Because the quarantine rules remain in effect, all passengers will still be required to self-isolate for 14 days after arrival in the U.K., even if all three tests are negative. Passengers who test positive will be able to rebook their flights free of charge, BA said.

A technician takes a sample from a traveler at a COVID-19 testing facility at London Heathrow Airport. (Photo courtesy of British Airways)

Heathrow Airport said last month that it had lost its place as Europe's busiest air hub as France and Germany relaxed quarantine rules and implemented testing regimes. The airport expects to see a 72% drop in passenger numbers this year.

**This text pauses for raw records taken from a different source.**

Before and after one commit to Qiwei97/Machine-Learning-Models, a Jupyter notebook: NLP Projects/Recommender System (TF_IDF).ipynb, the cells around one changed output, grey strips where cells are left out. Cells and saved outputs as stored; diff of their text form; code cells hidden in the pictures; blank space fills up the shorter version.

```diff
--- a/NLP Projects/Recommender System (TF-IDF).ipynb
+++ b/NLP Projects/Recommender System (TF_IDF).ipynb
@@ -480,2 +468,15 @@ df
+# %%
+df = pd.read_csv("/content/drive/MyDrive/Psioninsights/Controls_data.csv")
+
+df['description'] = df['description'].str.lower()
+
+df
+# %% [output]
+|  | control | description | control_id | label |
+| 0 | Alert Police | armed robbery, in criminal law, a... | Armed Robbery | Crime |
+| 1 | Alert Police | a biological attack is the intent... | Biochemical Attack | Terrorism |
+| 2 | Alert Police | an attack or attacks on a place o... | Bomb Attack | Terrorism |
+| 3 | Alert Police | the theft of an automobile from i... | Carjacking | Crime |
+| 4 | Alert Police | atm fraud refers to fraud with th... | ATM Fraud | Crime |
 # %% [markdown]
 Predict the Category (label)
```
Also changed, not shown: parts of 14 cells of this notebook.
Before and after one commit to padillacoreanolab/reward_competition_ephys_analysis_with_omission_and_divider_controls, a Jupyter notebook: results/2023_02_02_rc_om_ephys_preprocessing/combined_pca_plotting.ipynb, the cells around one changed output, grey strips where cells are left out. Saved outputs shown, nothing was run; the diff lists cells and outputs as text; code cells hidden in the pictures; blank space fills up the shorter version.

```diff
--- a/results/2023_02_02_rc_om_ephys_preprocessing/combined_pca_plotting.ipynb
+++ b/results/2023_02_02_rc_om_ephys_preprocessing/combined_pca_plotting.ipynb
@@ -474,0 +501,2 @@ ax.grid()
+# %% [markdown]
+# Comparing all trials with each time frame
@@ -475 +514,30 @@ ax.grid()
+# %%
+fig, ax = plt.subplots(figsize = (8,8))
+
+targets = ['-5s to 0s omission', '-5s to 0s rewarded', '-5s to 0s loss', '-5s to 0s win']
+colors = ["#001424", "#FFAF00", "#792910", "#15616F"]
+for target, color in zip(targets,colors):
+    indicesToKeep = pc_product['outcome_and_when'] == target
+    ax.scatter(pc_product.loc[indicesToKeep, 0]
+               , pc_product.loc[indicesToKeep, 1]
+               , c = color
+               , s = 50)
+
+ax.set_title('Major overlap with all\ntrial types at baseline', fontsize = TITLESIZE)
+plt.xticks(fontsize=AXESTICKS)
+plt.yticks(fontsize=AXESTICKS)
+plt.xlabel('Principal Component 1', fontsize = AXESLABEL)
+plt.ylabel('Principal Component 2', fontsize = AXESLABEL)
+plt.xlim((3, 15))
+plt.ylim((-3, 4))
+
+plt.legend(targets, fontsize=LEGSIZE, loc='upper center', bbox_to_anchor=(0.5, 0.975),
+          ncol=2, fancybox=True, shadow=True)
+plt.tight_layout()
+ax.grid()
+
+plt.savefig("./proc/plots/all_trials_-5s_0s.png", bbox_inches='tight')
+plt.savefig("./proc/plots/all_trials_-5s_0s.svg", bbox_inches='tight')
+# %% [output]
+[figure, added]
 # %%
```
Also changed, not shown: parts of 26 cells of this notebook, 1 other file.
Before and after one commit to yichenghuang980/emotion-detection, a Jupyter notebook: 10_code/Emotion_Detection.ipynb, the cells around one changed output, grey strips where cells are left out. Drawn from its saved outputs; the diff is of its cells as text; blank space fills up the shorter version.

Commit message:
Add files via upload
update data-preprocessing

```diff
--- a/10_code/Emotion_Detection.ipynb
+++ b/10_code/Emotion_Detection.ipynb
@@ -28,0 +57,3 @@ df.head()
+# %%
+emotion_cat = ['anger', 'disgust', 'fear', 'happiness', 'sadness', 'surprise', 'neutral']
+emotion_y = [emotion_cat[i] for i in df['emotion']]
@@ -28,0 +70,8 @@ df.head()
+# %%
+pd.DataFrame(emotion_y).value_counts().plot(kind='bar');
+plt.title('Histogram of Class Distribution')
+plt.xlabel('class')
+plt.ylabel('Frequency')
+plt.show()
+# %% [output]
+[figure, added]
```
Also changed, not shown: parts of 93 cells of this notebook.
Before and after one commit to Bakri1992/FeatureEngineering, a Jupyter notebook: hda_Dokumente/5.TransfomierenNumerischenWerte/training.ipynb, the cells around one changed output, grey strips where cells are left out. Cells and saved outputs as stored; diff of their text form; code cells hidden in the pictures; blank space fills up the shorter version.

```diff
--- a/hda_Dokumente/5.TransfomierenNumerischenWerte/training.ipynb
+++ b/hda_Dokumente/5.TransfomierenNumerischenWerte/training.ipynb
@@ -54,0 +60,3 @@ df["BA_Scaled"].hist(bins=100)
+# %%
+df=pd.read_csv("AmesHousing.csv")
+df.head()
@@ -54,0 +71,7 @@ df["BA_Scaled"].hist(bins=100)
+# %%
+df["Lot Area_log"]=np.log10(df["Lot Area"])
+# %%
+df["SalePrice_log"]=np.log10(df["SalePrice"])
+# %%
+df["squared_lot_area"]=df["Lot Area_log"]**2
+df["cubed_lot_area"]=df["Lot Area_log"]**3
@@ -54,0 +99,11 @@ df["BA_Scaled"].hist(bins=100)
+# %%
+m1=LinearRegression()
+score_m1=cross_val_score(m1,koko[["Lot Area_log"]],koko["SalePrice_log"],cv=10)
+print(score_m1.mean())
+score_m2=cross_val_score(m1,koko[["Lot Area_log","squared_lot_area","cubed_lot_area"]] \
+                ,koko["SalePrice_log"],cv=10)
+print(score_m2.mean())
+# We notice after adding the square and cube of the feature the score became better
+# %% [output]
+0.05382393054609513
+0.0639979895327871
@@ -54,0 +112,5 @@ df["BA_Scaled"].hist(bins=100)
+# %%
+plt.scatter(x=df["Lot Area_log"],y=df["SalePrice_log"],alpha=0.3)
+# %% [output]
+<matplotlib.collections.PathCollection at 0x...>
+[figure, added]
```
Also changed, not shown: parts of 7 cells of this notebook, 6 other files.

BA said more airlines may join the testing program in the coming weeks.